By Leanne Ely
During the summer, meals tend to be a lot more relaxed than they are during the school year. That just tends to be the nature of the beast.
With autumn comes routine, as those school days tend to add a lot of activities to the family calendar. Not only does one have to do all of the planning, grocery shopping, chopping, peeling, roasting, boiling, eating and cleaning related to the evening meal, but they also have to make sure that everyone gets to where they need to go, not to mention homework.
One is pulled in hundred directions at once on any given day—wouldn’t it be nice to have a little house elf to take care of dinner?

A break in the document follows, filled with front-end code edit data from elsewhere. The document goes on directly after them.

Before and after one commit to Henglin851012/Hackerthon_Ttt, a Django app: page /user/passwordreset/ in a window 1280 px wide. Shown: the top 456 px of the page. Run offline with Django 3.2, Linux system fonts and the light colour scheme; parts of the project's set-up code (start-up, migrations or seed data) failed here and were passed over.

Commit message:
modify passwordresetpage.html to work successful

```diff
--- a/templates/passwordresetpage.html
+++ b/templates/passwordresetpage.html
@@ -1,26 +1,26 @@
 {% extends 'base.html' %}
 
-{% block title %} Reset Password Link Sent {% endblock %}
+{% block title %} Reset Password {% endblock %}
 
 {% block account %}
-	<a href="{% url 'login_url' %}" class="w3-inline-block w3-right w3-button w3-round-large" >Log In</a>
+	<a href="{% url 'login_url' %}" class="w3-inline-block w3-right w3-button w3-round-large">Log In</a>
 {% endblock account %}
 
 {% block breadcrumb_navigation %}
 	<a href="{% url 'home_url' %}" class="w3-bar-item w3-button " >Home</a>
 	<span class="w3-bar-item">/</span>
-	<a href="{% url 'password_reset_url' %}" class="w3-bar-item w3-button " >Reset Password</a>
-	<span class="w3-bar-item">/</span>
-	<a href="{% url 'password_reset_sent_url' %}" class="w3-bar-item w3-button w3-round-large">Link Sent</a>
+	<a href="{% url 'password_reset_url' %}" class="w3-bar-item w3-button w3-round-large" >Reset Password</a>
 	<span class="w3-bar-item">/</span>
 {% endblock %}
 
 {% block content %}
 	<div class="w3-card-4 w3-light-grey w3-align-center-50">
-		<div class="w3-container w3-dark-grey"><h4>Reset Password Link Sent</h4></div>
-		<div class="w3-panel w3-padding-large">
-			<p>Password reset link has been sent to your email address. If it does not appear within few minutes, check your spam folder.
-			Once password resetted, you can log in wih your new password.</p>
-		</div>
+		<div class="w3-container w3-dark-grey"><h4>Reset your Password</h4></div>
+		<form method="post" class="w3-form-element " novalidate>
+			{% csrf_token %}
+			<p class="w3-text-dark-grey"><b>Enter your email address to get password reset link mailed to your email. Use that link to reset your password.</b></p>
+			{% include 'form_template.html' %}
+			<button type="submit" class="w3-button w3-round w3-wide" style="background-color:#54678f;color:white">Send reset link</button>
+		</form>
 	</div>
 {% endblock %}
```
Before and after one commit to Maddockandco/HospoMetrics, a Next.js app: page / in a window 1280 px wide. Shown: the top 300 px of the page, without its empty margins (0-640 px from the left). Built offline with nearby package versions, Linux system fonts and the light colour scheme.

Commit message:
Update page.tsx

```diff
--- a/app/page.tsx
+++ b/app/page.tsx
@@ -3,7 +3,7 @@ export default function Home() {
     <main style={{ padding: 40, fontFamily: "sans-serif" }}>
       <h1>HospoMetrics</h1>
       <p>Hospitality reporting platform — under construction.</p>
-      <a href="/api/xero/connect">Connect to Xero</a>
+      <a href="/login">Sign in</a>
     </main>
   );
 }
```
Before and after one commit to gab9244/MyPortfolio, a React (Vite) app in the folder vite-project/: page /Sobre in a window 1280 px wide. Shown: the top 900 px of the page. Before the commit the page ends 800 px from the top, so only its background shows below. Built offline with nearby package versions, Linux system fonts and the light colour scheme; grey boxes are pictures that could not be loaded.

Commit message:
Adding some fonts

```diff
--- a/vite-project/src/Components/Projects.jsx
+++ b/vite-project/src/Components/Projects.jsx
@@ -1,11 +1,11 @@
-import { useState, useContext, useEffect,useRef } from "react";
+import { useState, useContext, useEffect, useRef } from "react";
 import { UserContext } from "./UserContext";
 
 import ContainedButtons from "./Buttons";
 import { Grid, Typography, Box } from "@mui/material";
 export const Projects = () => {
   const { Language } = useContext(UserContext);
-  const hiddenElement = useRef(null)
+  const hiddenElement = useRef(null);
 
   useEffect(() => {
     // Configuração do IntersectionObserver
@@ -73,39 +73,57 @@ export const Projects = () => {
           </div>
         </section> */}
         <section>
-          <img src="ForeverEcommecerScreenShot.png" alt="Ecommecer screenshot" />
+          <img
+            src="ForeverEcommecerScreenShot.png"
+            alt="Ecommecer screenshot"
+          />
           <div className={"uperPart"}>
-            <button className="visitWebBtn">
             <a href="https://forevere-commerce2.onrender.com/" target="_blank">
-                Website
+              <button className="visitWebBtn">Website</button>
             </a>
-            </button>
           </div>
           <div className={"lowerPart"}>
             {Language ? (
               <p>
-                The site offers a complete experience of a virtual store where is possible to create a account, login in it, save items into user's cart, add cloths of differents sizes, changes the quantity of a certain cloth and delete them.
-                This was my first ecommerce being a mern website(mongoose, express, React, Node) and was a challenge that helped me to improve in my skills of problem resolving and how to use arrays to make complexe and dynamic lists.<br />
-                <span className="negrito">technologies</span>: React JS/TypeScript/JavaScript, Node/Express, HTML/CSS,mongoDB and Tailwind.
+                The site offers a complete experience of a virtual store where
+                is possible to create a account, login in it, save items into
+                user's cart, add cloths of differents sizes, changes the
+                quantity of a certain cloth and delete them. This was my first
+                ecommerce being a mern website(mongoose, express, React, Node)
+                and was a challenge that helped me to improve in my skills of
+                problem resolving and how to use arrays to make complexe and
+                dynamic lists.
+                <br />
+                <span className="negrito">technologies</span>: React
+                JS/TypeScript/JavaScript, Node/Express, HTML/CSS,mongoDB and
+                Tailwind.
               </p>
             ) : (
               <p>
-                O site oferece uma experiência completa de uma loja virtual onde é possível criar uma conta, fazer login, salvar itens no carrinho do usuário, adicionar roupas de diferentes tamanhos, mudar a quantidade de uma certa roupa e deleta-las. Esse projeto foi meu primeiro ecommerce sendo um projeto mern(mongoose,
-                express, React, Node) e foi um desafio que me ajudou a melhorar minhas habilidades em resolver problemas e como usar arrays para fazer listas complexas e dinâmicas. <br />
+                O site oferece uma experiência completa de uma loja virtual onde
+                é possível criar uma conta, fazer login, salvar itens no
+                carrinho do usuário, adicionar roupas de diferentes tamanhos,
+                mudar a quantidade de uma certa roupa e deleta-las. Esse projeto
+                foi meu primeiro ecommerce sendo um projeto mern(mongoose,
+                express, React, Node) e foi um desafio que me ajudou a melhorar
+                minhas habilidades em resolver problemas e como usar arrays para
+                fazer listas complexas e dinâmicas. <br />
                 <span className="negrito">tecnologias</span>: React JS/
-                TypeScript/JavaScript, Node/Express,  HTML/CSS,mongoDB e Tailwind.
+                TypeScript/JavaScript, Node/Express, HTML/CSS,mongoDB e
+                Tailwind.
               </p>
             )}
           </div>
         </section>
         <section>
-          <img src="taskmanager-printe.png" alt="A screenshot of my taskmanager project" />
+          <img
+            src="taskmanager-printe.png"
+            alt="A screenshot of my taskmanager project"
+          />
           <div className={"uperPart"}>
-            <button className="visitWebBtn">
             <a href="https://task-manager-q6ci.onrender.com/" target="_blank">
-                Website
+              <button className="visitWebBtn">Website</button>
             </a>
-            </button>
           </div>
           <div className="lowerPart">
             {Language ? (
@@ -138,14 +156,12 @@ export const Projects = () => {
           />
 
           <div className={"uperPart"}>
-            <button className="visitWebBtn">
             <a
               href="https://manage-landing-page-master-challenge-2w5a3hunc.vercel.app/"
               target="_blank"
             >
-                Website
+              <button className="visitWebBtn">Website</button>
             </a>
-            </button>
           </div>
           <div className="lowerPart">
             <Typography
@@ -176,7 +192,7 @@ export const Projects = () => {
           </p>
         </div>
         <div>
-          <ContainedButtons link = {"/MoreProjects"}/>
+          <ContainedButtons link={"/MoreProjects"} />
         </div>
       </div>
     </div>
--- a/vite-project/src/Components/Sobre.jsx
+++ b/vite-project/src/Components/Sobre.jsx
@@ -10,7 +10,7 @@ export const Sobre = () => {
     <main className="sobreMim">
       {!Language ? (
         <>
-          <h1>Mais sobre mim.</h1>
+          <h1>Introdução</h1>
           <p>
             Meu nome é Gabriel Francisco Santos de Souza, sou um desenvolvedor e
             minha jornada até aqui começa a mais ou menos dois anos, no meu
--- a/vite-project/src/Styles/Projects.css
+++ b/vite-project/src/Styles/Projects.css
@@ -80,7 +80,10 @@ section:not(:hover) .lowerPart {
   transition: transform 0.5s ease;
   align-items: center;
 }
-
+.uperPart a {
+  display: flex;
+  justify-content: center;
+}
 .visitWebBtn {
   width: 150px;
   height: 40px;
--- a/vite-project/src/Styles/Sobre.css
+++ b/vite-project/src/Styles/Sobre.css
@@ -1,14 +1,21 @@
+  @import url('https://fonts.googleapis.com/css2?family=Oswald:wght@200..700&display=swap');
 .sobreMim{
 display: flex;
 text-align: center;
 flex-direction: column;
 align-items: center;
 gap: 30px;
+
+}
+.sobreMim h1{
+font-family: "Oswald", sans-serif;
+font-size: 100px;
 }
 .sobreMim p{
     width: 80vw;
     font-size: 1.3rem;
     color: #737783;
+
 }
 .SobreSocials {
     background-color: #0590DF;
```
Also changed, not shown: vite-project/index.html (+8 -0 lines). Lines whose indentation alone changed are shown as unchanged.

Now, don’t get all excited. I haven’t found any colonies of house elves. But I do have a secret weapon that helps make meals magically appear on the table. And guess what? You have one too. It’s called the freezer.
Freezer meals can save a ton of time in the kitchen on those chaotic school nights. One will not believe how much easier life can be. All that is needed is a plan.
Plan around what’s on sale
When one happens upon a fabulous deal on meat, buy a bunch of it. Chicken, pork, beef—whatever is on sale, buy as much as the budget allows. Prep the meat into a variety of meals to pop into the freezer (meatballs, chicken strips, marinated drumsticks, or pork tenderloin). How easy will that be when the time comes to thaw something out for dinner? Exponentially easier than dealing with a frozen stiff chunk of ground chuck, I’ll tell you that much!
Each week, do a meal plan. I find Sundays a good day for this—before the hectic week gets going—but pick a day that works for you. Identify which nights are going to be too busy to worry about cooking. Make a note on the calendar to pull out one of your freezer meals that morning to thaw. Then, when supper time comes, just cook it. Easy peasy.
You don’t want anyone to get sick. So, there are some safety considerations when freezing/thawing/cooking meals like this. I’ve shared these before, but they’re worth sharing again.
–Always wash your hands before and after handling raw food.
–Thaw your food in the fridge and never at room temperature. To quickly defrost your meal, put it in a water tight bag and place the bag in a bowl of cold water, changing the water every 30 minutes. Changing the water ensures that your meal stays cold, prohibiting any bacterial growth.
–Don’t use the microwave to thaw food. This may be a fast method of defrosting food, but microwave oven power levels vary between different makes and mod-els. This can lead to foods not actually being thawed within safe temperature zones.
–Always use the bottom shelf of your fridge to thaw raw meat, poultry, and fish/seafood. This will prevent juices from dripping down onto other foods. If you can put the item on a plate, even better.
–Always keep raw meat, poultry, and fish away from other foods.
–Use separate cutting boards for raw meat, fish, and poultry.
–Store cooked foods in your fridge below 40 degrees F.
–Foods that are stored in the fridge are safe for up to four days if stored below the recommended temperature. Foods containing seafood can be stored in the fridge up to two days.
–Foods stored in the freezer are best used within two to four months but can be stored longer. Please keep in mind that food quality will suffer greatly the longer the item is kept in the freezer.
–All foods should be heated to an internal temp of 165 F.
–Allow cooked foods to cool completely before putting them in the freezer.
–Don’t put glass containers directly from the freezer into the oven.